▶ The task: Write out the full listing again. Make no alterations.

########

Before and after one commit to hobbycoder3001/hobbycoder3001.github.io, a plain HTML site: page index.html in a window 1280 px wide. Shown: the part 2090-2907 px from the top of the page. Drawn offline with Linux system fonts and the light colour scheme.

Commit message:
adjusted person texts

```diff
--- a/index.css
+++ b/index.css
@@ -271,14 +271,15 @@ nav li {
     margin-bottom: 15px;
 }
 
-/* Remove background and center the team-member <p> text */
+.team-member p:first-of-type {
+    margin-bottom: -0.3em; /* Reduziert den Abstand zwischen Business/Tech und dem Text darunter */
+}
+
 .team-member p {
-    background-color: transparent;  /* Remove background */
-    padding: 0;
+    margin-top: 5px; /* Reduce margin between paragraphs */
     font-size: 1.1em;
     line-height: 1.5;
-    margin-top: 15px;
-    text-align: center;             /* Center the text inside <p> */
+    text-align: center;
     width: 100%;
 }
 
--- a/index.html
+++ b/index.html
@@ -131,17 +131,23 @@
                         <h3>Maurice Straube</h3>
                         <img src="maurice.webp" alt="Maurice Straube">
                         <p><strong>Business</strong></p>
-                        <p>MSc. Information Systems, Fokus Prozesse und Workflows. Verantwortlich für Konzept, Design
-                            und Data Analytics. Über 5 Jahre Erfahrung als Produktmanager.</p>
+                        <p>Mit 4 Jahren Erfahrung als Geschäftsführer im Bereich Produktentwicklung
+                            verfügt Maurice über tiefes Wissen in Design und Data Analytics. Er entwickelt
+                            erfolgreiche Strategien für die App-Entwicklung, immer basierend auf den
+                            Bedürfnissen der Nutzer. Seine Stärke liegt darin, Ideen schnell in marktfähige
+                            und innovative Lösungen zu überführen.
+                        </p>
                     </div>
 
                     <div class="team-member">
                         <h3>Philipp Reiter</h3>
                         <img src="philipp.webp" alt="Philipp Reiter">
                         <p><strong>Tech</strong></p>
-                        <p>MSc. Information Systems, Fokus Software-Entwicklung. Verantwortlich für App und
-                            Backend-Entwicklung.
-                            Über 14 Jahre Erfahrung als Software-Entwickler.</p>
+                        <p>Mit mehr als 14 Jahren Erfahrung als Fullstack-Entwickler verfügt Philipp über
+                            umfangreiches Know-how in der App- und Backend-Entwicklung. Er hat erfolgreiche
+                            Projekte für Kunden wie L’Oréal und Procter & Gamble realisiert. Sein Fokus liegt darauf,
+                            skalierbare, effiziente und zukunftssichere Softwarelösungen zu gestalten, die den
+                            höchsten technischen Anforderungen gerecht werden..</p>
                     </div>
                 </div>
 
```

########

▶ Written answer:
Before and after one commit to hobbycoder3001/hobbycoder3001.github.io, a plain HTML site: page index.html in a window 1280 px wide. Shown: the part 2090-2907 px from the top of the page. Drawn offline with Linux system fonts and the light colour scheme.

Commit message:
adjusted person texts

```diff
--- a/index.css
+++ b/index.css
@@ -271,14 +271,15 @@ nav li {
     margin-bottom: 15px;
 }
 
-/* Remove background and center the team-member <p> text */
+.team-member p:first-of-type {
+    margin-bottom: -0.3em; /* Reduziert den Abstand zwischen Business/Tech und dem Text darunter */
+}
+
 .team-member p {
-    background-color: transparent;  /* Remove background */
-    padding: 0;
+    margin-top: 5px; /* Reduce margin between paragraphs */
     font-size: 1.1em;
     line-height: 1.5;
-    margin-top: 15px;
-    text-align: center;             /* Center the text inside <p> */
+    text-align: center;
     width: 100%;
 }
 
--- a/index.html
+++ b/index.html
@@ -131,17 +131,23 @@
                         <h3>Maurice Straube</h3>
                         <img src="maurice.webp" alt="Maurice Straube">
                         <p><strong>Business</strong></p>
-                        <p>MSc. Information Systems, Fokus Prozesse und Workflows. Verantwortlich für Konzept, Design
-                            und Data Analytics. Über 5 Jahre Erfahrung als Produktmanager.</p>
+                        <p>Mit 4 Jahren Erfahrung als Geschäftsführer im Bereich Produktentwicklung
+                            verfügt Maurice über tiefes Wissen in Design und Data Analytics. Er entwickelt
+                            erfolgreiche Strategien für die App-Entwicklung, immer basierend auf den
+                            Bedürfnissen der Nutzer. Seine Stärke liegt darin, Ideen schnell in marktfähige
+                            und innovative Lösungen zu überführen.
+                        </p>
                     </div>
 
                     <div class="team-member">
                         <h3>Philipp Reiter</h3>
                         <img src="philipp.webp" alt="Philipp Reiter">
                         <p><strong>Tech</strong></p>
-                        <p>MSc. Information Systems, Fokus Software-Entwicklung. Verantwortlich für App und
-                            Backend-Entwicklung.
-                            Über 14 Jahre Erfahrung als Software-Entwickler.</p>
+                        <p>Mit mehr als 14 Jahren Erfahrung als Fullstack-Entwickler verfügt Philipp über
+                            umfangreiches Know-how in der App- und Backend-Entwicklung. Er hat erfolgreiche
+                            Projekte für Kunden wie L’Oréal und Procter & Gamble realisiert. Sein Fokus liegt darauf,
+                            skalierbare, effiziente und zukunftssichere Softwarelösungen zu gestalten, die den
+                            höchsten technischen Anforderungen gerecht werden..</p>
                     </div>
                 </div>
 
```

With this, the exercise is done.